● DATA EXTRACT:
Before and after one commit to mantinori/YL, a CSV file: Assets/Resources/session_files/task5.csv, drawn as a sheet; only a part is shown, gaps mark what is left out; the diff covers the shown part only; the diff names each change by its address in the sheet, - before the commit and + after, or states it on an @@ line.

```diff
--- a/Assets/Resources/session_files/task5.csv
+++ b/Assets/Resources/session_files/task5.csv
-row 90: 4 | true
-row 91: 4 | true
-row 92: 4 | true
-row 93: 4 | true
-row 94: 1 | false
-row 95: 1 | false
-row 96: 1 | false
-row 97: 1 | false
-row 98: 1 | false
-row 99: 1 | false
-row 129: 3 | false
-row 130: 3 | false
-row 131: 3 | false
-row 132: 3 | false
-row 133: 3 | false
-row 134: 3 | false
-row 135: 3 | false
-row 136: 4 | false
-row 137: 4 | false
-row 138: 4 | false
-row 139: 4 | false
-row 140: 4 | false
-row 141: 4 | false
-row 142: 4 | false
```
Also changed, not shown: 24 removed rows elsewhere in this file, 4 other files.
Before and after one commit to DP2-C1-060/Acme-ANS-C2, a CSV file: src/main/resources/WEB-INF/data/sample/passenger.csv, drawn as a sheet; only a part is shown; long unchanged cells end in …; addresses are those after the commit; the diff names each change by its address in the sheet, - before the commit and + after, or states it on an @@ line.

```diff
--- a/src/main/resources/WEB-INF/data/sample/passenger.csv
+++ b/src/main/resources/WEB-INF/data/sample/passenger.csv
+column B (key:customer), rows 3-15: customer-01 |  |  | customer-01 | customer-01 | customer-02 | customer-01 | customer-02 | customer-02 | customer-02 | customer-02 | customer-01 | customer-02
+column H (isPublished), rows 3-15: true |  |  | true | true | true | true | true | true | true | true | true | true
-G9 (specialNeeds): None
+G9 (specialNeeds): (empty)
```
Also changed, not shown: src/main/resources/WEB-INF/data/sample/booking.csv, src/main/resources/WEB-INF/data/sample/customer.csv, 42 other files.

● HOW TO COMPLETE THIS TASK: Only lines containing "column" belong in the answer; copy every such line from the records.

● WRITTEN ANSWER:
+column B (key:customer), rows 3-15: customer-01 |  |  | customer-01 | customer-01 | customer-02 | customer-01 | customer-02 | customer-02 | customer-02 | customer-02 | customer-01 | customer-02
+column H (isPublished), rows 3-15: true |  |  | true | true | true | true | true | true | true | true | true | true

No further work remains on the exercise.